TASK OBJECTIVE:
Please return every line of the records that contains the word "stood".
_ _ _ _ _
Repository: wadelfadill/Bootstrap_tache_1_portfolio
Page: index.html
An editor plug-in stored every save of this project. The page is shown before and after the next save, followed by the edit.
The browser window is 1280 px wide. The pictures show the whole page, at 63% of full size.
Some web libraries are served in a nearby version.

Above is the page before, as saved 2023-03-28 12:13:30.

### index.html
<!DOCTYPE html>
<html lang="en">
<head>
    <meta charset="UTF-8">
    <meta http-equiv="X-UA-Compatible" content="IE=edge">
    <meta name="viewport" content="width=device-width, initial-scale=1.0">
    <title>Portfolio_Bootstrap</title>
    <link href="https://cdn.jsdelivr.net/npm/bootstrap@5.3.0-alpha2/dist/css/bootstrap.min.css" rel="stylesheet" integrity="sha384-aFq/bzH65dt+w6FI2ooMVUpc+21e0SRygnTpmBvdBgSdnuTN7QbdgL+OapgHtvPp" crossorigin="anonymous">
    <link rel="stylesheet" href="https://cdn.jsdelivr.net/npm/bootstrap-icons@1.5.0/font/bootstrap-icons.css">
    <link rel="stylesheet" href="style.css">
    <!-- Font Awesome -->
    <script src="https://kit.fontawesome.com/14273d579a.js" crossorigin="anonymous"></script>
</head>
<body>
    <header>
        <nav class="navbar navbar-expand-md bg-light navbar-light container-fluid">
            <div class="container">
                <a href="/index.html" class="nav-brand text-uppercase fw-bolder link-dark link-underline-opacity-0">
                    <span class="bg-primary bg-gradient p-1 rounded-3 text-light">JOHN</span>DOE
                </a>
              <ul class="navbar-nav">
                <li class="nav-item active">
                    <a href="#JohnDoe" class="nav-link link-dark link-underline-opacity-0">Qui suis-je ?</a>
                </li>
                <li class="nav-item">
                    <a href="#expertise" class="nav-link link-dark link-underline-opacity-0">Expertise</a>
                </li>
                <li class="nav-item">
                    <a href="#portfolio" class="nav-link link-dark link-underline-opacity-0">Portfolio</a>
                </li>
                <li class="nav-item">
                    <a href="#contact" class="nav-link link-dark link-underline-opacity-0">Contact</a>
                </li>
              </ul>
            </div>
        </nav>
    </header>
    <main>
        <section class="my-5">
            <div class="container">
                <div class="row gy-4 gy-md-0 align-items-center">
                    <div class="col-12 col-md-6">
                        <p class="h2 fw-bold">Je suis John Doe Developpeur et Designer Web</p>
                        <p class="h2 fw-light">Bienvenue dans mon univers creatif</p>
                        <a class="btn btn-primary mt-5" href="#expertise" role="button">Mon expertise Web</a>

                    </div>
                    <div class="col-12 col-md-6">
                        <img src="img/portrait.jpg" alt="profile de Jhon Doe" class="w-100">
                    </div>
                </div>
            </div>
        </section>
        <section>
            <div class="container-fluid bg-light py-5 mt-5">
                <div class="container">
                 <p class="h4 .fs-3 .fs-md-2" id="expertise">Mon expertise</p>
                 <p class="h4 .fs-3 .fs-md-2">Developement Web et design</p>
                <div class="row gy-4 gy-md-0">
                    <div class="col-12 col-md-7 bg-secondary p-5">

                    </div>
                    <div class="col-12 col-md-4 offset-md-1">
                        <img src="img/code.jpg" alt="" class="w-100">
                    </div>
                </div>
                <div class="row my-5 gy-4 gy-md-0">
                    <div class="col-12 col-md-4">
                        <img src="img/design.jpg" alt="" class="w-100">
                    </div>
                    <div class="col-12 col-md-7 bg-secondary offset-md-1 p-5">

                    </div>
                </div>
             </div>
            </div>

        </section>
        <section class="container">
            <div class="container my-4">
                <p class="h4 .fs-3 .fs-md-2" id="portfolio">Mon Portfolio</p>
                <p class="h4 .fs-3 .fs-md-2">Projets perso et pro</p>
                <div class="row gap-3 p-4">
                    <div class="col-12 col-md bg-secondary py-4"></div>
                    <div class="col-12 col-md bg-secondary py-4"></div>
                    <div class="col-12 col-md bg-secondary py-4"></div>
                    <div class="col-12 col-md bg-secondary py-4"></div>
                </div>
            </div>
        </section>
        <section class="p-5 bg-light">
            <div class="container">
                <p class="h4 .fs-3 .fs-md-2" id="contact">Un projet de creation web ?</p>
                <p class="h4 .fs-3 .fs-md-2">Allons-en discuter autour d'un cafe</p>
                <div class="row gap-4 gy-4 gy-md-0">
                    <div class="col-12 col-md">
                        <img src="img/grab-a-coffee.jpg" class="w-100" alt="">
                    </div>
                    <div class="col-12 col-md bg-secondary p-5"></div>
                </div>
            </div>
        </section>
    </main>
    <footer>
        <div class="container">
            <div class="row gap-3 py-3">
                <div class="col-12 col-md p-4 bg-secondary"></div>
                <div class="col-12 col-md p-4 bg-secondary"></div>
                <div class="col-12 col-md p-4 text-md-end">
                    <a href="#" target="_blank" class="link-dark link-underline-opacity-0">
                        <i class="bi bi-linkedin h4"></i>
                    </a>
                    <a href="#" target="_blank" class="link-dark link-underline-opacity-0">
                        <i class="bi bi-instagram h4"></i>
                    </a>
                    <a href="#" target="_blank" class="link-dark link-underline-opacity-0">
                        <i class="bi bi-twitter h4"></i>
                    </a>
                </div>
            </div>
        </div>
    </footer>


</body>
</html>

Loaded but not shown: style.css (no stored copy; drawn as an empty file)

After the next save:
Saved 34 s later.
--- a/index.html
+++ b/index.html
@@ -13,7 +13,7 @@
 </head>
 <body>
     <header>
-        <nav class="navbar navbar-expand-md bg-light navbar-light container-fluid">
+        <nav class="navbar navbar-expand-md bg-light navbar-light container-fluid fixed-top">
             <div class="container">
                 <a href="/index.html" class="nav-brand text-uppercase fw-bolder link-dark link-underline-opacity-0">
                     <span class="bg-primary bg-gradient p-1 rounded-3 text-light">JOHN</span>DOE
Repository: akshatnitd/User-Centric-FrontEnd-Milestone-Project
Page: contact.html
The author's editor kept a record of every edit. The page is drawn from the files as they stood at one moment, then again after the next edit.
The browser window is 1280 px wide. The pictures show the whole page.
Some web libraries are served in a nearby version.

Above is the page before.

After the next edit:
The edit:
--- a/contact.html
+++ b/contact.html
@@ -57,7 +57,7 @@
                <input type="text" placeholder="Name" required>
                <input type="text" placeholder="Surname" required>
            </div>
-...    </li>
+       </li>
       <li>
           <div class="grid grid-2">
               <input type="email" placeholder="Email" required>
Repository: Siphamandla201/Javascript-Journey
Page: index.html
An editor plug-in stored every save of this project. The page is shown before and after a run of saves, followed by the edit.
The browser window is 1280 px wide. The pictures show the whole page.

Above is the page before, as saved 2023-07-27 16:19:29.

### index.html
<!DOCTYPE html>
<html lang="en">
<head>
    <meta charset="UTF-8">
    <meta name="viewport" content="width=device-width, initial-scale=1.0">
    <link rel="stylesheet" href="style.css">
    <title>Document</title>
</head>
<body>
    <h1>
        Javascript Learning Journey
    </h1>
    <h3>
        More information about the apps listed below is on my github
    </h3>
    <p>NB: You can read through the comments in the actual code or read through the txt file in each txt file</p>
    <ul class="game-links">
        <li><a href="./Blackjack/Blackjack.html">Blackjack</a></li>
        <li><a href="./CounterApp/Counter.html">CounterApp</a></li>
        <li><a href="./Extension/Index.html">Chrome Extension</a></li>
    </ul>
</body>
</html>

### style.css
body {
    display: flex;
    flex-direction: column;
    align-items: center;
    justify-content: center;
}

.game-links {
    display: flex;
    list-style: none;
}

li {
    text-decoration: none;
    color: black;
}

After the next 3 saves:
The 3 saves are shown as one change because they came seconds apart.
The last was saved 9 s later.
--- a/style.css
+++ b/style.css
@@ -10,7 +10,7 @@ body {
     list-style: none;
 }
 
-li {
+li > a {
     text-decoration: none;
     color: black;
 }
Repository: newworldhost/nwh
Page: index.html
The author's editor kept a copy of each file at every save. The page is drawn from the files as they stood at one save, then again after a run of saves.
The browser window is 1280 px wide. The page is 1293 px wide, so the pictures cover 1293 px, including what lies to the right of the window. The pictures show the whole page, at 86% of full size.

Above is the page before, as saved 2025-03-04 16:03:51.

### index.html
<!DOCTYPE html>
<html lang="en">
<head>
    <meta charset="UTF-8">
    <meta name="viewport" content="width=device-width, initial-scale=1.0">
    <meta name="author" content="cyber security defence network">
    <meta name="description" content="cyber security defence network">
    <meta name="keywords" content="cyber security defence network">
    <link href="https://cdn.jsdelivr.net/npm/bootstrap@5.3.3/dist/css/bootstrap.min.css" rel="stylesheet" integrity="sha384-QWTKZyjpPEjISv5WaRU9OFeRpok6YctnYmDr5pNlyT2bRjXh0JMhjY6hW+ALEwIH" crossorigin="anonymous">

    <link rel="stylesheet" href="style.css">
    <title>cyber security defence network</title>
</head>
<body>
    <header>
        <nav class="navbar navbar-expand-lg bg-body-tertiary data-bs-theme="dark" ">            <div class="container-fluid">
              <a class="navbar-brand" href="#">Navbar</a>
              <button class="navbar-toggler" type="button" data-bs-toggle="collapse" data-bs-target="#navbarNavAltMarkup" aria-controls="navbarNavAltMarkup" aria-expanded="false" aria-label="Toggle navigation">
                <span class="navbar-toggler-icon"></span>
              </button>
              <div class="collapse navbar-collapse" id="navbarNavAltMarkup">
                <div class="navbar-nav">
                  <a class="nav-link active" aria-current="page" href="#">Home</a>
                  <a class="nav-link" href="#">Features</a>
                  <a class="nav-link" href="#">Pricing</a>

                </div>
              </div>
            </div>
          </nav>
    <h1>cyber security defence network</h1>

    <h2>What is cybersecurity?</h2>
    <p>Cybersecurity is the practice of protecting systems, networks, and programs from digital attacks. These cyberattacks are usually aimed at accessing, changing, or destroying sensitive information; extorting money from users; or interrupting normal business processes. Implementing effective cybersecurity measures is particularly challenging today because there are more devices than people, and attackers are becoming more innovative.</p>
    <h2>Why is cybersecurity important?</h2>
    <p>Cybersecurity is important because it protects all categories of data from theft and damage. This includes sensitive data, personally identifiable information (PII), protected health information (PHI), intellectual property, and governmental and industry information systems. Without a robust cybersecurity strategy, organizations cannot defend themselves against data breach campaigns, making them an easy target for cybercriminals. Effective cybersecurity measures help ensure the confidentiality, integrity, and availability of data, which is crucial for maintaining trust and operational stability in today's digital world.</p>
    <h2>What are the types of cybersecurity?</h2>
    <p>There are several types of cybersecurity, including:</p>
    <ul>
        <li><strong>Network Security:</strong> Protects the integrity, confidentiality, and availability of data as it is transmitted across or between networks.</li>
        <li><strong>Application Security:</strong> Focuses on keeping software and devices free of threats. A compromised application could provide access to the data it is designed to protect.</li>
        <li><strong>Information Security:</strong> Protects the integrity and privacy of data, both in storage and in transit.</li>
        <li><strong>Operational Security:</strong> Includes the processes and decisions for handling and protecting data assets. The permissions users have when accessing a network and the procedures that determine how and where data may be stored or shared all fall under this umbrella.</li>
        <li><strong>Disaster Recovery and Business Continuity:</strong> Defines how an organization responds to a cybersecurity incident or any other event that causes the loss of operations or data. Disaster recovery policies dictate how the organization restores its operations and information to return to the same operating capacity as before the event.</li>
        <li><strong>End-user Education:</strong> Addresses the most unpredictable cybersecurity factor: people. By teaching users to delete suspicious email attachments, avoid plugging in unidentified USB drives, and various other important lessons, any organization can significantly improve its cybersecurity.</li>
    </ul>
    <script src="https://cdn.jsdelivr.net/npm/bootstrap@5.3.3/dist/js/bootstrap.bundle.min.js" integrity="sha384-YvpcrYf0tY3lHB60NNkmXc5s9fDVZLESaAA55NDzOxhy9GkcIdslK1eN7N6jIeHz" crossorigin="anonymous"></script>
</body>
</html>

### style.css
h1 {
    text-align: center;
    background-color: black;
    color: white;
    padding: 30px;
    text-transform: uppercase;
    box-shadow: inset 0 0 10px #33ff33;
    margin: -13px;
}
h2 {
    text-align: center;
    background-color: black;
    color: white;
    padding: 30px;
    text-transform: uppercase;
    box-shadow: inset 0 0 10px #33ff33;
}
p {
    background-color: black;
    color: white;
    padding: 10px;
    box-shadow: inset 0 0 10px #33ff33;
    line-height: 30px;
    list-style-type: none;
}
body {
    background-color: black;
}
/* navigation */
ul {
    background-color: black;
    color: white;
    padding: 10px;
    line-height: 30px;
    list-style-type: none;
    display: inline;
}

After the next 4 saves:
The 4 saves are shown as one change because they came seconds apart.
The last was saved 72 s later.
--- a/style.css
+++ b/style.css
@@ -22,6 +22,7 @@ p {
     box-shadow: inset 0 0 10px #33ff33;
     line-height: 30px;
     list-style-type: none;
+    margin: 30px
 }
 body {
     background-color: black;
_ _ _ _ _
RESULT OF THE TASK:
The author's editor kept a record of every edit. The page is drawn from the files as they stood at one moment, then again after the next edit.
The author's editor kept a copy of each file at every save. The page is drawn from the files as they stood at one save, then again after a run of saves.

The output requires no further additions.